Animal venom has long been used in medicine. While the industry used to focus on snake venom, spiders are now under intense examination.
The two types work in very different ways; snake venom targets the cardiovascular system, while spider venom aims for the nervous system.
Scientists already know that arachnid venom causes a breakdown in the function of ion channels. These channels must be able to open and close at specific times in order to control muscles and other critical bodily processes.
When spider venom enters a body, it disrupts the usual ion channel flow, resulting in paralysis and sometimes death. Focusing on the relationship between these channels and venom could be the ticket to a revolutionary new treatment.
Research into spider venom has been ongoing for the past few decades, but much of it has revolved around the effects of neurotoxins. This has contributed to the development of successful insecticides, but drug-related uses are still being investigated.
Venom's double hit
Using spider venom to treat diseases of the human nervous system requires a deeper understanding of the venom's components. A new study from the University of Bern's Institute of Ecology and Evolution (IEE), in Switzerland, combines years of such research to prove just how complex the venom really is.
The venom of Cupiennius salei — more commonly known as the tiger wandering spider — is the study's prime focus. It is a relatively large spider with a leg span of around 10 centimeters and is usually found in Central America.
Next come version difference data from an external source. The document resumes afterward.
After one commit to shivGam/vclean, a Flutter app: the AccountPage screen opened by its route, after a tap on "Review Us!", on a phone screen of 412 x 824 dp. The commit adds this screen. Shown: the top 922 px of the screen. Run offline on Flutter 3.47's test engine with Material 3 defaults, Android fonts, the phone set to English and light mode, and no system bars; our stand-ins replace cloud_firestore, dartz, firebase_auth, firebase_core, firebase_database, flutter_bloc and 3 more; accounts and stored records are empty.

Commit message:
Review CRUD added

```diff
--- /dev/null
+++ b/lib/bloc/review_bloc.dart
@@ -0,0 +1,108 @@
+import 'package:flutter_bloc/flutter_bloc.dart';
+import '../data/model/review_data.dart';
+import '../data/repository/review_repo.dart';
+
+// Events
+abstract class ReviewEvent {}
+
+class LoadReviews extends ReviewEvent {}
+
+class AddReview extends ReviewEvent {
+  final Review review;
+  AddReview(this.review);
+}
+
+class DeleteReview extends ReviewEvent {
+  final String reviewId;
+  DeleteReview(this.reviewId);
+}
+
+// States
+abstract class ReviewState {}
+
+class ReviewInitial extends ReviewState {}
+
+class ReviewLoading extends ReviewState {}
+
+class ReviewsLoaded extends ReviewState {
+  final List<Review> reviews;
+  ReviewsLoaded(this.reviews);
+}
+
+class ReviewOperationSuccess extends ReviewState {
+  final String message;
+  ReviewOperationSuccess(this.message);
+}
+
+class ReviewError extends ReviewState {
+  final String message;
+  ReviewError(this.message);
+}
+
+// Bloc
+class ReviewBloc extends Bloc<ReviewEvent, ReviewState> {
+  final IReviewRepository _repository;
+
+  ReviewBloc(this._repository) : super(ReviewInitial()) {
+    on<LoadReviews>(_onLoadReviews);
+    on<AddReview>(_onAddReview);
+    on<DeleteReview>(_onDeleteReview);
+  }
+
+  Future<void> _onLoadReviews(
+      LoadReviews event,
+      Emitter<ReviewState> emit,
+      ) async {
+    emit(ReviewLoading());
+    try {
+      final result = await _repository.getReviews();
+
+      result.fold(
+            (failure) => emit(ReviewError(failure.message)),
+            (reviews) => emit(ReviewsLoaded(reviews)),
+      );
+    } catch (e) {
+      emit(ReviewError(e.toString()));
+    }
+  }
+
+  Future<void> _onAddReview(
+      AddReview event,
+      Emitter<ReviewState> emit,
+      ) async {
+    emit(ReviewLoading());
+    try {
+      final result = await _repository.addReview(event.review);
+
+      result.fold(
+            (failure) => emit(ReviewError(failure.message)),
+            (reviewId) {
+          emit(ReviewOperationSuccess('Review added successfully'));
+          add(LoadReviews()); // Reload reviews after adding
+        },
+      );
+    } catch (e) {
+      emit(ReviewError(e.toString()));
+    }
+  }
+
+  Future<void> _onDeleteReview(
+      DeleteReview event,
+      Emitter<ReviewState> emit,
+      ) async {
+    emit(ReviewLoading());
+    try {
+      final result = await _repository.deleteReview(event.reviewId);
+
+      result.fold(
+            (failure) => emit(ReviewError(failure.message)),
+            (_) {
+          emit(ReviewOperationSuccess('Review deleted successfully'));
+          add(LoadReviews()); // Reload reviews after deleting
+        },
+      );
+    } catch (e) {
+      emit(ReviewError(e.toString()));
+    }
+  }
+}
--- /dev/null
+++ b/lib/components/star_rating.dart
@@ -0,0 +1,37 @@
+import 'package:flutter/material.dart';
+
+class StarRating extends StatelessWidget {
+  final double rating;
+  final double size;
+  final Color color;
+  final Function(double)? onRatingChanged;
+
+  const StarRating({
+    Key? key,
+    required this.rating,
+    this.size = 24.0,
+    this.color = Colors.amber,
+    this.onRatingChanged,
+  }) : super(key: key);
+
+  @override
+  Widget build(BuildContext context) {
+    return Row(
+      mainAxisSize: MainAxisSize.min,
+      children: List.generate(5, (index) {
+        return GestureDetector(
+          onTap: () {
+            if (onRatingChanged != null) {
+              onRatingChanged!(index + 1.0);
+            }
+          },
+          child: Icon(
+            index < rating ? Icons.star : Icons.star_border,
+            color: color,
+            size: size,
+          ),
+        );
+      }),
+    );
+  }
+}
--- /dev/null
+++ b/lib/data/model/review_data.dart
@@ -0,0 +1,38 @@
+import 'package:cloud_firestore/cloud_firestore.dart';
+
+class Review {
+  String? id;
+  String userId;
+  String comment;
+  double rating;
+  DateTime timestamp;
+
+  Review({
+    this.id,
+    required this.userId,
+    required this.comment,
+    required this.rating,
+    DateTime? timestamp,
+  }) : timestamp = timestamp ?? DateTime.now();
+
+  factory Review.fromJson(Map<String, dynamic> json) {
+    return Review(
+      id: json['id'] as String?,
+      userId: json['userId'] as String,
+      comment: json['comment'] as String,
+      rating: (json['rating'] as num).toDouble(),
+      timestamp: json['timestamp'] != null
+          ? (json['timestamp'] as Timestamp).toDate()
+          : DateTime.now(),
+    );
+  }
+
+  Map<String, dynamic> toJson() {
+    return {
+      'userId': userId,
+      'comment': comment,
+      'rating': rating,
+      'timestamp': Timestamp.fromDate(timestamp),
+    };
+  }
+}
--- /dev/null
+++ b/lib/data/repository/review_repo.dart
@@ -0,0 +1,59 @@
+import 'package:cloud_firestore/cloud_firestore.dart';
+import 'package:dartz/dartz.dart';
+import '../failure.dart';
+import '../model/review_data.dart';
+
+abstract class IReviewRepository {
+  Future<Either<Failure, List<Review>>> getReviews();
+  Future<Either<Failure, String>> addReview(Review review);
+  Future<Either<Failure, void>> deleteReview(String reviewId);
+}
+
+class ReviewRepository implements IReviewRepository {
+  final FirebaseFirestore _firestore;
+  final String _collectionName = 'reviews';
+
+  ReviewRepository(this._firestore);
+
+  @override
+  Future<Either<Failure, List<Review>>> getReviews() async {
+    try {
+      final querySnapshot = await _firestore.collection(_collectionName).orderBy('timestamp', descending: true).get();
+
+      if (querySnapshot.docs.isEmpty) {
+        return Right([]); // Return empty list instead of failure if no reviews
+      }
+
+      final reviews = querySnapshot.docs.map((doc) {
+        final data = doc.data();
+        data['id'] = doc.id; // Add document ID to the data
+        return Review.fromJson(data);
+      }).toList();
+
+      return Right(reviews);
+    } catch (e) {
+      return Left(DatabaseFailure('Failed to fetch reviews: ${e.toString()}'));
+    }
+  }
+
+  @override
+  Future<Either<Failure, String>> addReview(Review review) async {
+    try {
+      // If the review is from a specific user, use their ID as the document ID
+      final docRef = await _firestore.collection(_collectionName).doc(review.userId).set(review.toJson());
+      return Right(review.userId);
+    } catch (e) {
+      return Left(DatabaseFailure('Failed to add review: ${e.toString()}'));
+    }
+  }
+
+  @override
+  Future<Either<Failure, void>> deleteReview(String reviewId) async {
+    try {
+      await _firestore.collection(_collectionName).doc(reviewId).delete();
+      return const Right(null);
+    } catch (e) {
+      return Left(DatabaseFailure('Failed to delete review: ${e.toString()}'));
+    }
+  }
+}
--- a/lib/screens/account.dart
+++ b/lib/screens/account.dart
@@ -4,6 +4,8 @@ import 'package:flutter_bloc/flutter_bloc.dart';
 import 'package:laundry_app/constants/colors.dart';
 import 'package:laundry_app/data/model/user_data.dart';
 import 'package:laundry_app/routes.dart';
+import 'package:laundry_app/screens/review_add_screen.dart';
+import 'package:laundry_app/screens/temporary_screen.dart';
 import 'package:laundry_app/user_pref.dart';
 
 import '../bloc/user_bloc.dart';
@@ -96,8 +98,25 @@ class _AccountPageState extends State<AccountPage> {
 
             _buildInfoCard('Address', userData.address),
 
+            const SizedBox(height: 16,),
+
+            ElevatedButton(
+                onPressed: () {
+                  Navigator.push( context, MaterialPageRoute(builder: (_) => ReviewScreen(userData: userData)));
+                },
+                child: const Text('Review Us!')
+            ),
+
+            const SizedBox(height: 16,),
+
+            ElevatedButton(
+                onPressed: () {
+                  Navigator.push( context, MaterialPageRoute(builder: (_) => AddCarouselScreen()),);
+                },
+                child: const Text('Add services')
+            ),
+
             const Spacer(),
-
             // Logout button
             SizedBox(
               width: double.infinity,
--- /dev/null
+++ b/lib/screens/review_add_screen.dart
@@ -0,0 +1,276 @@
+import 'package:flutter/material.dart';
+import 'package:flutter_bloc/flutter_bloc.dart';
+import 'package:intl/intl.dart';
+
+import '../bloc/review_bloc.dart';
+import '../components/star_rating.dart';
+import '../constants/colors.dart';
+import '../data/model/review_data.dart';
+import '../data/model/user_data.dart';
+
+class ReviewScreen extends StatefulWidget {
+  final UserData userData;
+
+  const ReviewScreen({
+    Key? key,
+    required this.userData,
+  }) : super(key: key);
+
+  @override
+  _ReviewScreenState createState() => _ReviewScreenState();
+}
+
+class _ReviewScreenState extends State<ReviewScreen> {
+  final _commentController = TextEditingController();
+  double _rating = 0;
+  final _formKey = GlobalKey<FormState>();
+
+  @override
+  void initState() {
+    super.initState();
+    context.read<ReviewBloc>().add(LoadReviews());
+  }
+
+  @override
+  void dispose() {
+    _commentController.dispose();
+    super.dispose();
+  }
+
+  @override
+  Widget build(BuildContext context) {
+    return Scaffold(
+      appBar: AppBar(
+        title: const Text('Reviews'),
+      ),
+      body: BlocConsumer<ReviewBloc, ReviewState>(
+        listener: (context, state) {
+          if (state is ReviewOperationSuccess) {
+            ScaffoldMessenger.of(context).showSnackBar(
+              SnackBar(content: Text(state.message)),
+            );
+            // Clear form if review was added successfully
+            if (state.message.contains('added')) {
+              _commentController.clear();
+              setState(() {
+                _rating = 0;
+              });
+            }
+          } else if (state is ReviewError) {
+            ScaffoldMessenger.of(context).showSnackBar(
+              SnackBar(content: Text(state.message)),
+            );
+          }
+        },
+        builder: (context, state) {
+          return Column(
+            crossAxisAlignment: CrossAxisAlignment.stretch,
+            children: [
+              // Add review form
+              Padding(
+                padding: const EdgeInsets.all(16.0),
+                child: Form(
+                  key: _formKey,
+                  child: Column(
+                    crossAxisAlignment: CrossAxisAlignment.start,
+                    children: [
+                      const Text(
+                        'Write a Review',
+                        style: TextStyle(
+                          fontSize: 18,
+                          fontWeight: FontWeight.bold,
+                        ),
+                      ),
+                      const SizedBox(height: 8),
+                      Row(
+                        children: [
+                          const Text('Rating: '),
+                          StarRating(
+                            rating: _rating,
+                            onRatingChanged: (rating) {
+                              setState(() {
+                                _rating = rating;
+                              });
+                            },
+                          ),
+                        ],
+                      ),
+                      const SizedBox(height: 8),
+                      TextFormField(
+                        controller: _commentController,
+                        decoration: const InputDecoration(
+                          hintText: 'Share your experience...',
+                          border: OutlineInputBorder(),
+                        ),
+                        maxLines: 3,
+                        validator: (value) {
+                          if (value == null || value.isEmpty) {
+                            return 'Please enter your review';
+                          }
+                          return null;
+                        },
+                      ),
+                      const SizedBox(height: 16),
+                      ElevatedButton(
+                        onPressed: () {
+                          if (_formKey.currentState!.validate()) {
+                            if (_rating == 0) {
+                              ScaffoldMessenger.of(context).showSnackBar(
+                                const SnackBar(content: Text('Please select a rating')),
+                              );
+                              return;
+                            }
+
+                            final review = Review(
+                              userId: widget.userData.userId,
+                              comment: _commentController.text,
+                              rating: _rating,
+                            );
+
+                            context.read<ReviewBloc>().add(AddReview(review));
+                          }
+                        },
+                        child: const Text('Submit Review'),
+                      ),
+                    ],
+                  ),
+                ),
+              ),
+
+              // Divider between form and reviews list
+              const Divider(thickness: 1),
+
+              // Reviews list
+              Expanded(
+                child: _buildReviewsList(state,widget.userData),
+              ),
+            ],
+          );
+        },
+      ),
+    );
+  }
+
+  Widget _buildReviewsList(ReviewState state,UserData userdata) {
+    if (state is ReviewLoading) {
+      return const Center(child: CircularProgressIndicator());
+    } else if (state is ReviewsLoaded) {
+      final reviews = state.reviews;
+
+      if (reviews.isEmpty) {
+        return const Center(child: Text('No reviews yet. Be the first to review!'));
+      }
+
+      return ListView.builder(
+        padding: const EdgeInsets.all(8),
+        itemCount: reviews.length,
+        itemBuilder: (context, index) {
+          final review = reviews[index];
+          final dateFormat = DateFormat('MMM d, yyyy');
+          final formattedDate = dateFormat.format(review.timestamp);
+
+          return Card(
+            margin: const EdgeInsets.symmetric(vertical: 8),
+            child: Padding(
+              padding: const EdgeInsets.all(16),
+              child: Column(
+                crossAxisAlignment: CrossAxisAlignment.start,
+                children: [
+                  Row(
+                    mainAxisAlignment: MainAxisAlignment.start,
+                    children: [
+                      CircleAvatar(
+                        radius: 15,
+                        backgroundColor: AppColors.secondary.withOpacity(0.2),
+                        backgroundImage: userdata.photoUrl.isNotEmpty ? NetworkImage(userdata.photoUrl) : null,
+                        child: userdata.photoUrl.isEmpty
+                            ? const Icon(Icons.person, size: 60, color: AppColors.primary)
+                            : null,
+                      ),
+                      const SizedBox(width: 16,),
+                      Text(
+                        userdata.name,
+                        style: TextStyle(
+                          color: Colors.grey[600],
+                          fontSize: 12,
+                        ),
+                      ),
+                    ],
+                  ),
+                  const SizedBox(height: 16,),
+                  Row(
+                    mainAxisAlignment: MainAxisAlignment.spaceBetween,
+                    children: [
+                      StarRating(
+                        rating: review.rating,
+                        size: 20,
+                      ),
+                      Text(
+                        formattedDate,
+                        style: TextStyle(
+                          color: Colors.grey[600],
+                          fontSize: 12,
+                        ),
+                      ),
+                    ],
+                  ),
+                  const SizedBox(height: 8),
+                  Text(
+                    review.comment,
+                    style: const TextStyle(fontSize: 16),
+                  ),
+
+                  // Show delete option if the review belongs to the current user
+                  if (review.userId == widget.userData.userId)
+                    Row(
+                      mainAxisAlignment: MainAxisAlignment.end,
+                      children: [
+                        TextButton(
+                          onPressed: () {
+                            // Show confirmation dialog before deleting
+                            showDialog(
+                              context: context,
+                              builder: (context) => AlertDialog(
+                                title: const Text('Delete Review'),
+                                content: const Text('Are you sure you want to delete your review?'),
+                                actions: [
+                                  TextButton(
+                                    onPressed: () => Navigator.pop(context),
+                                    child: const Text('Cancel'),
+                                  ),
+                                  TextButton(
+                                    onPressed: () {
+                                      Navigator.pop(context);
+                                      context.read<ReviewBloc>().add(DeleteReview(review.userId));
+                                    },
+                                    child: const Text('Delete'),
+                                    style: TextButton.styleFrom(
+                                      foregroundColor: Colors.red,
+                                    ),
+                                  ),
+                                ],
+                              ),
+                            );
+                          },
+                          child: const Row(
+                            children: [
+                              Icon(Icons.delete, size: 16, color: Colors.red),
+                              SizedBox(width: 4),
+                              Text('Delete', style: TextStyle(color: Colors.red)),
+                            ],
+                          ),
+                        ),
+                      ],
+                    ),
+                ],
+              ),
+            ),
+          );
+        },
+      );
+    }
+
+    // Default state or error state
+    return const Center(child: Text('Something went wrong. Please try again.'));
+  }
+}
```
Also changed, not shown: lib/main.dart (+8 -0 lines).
When it catches prey, it does so by ambushing and releasing venom, rather than spinning a web.
In the study, published in Toxins, researchers looked at how the venom's various ingredients interact to paralyze prey. They call it the dual prey-inactivation strategy, so named for the two parts that make up the process.
One part is decidedly neurotoxic, and the other part aims to disturb stability within the body. "Both parts of the strategy interact very closely," explains lead study author Lucia Kuhn-Nentwig, Ph.D.
"The venom targets not only the muscles and the nervous system of the prey — the internal homeostasis, the physiological balance of an organism, is also disrupted by the blockade of ion channels and various metabolic pathways."
Lucia Kuhn-Nentwig, Ph.D.
In short, the neurotoxins target muscles and the nervous system, resulting in paralysis. Tissue death allows the venom to spread throughout the body, while the metabolic part causes a blood sugar spike, leading to significant damage to bodily functions.
Kuhn-Nentwig describes this particular spider's venom strategy as "very effective. [It] reduces the risk of the spider losing the prey, as well as the risk of potential prey developing a resistance to spider venom in the long run."
More than just a toxin
But the researchers weren't done there. To further understand the deadliness of the spider's venom, the IEE scientists studied every single RNA molecule found in the venom glands. They discovered that a protein called alpha-amylase was the main protein in the venom.
"Based on this, we were in a position to understand the existence of many other peptides and proteins contributing to the toxic effect of spider venom," Kuhn-Nentwig states.
Summing up the team's conclusions, she notes, "Spider venom is more than just a toxin — it is an entire armada of substances that attack, paralyze, and kill an organism in a maximum of many different ways."
Insight into how a nontoxic element develops into a toxic one may support the future medicinal use of spider venom. Scientists believe that the venom strategy used by the tiger wandering spider is also used by the majority of other spider species, making this discovery even more important.